Biomechanical model assumptions affect the interpretation of the role of the muscle or joint moments to the segmental power estimated by induced acceleration analysis (IAA). We evaluated the effect of modeling the pelvis and trunk segments as two separate segments (8 SM) versus as a single segment (7 SM) on the segmental power, support of the body, knee and hip extension acceleration produced by the joint moments during the stance phase of normal walking. Significant differences were observed in the contribution of the stance hip abductor and extensor moments to support, ipsilateral knee and hip acceleration, and ipsilateral thigh and upper body power. The primary finding was that the role of the stance hip moment in generating ipsilateral thigh and upper body power differed based on degrees of freedom in the model. Secondarily, the magnitude of contributions also differed. For example, the hip abductor and extensor moments showed greater contribution to support, hip and knee acceleration in the 8 SM. IAA and segment power analysis are sensitive to the degrees of freedom between the pelvis and trunk. There is currently no gold standard by which to evaluate the accuracy of IAA predictions. However, modeling the pelvis and trunk as separate segments is closer to the anatomical architecture of the body. An 8 SM appears to be more appropriate for estimating the role of joint moments, particularly to motion of more proximal segments during normal walking.

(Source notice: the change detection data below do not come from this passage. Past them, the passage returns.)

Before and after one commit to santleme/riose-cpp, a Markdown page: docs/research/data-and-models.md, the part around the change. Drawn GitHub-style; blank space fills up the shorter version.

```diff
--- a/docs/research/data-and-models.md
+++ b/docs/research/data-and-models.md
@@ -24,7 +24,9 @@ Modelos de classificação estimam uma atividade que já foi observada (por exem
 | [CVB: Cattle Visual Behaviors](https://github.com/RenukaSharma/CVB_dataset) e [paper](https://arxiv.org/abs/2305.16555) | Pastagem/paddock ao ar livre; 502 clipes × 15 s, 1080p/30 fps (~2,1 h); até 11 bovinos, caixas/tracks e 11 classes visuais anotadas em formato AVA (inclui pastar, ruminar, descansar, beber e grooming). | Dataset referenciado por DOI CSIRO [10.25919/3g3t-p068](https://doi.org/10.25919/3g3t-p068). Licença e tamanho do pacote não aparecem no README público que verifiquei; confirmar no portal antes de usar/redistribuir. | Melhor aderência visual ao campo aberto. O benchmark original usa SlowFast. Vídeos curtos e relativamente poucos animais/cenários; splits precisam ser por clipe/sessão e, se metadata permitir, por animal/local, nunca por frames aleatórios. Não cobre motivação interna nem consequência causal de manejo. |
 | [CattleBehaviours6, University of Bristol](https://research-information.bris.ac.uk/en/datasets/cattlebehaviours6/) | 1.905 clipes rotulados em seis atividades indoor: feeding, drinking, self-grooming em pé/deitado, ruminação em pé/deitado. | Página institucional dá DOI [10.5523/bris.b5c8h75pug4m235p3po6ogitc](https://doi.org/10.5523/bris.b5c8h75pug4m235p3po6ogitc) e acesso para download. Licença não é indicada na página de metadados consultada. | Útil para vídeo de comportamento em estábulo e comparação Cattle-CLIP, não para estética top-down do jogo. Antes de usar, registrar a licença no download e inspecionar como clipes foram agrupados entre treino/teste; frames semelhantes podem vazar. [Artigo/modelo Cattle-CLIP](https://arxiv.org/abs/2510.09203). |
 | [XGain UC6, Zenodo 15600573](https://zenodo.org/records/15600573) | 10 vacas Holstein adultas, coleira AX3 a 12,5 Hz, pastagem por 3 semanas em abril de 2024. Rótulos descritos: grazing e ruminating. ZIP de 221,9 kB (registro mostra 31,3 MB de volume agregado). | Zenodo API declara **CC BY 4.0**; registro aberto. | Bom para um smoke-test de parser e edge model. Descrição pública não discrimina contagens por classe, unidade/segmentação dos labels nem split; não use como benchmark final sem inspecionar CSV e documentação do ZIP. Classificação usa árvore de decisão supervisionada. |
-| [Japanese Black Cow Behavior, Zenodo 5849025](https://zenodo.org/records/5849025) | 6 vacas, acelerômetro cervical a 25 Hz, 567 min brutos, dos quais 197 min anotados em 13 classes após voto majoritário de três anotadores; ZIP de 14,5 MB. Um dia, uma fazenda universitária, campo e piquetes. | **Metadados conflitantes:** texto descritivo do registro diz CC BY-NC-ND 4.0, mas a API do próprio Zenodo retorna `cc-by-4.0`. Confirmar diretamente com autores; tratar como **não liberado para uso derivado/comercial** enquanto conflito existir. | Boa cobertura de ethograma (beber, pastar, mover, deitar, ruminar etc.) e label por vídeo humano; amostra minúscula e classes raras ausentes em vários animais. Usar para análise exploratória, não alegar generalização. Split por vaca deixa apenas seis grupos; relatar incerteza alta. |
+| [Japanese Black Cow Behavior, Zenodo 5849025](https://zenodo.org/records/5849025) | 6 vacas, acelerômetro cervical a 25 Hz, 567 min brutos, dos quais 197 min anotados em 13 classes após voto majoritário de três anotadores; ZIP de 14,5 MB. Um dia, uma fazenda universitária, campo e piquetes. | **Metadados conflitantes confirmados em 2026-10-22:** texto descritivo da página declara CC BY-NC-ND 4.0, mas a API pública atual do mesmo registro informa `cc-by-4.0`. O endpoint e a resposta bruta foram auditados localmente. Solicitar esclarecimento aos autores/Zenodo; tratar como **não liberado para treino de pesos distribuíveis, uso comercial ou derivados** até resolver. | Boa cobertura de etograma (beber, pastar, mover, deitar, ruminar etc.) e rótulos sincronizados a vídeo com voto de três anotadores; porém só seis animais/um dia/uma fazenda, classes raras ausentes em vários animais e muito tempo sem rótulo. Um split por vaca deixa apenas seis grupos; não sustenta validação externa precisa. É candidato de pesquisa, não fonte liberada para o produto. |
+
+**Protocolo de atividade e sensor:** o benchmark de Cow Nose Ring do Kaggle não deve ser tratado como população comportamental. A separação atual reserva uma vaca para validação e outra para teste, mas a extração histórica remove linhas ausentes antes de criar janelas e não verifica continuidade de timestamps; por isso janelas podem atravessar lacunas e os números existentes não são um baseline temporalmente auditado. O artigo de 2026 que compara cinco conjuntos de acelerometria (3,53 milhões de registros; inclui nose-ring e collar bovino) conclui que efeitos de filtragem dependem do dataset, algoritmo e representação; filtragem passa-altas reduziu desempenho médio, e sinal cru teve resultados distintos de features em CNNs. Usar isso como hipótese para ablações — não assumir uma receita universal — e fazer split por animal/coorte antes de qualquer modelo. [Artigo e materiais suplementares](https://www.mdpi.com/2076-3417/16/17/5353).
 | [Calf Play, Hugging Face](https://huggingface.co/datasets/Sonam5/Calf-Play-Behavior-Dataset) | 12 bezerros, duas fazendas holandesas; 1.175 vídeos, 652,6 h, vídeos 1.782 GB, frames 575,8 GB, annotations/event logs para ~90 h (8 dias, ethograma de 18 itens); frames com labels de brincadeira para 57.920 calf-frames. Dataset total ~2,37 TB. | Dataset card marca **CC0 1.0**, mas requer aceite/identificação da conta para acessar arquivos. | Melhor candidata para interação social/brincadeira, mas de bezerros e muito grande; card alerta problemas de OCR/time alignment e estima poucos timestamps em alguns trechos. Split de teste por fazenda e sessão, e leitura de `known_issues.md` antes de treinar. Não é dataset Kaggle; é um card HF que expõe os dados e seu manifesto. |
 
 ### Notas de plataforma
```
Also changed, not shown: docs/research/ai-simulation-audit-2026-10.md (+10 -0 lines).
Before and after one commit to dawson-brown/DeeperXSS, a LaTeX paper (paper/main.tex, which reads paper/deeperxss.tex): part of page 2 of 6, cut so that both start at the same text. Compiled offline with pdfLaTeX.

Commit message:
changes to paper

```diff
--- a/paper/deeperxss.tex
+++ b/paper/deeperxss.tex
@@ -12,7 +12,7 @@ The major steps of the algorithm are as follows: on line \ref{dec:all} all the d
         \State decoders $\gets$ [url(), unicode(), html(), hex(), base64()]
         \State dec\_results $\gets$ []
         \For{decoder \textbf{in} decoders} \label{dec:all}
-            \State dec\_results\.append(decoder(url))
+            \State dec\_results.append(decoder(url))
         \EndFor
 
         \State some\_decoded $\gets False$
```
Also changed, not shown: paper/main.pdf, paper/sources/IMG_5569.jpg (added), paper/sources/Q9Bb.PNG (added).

All Science Journal Classification (ASJC) codes
- Orthopedics and Sports Medicine
- Biomedical Engineering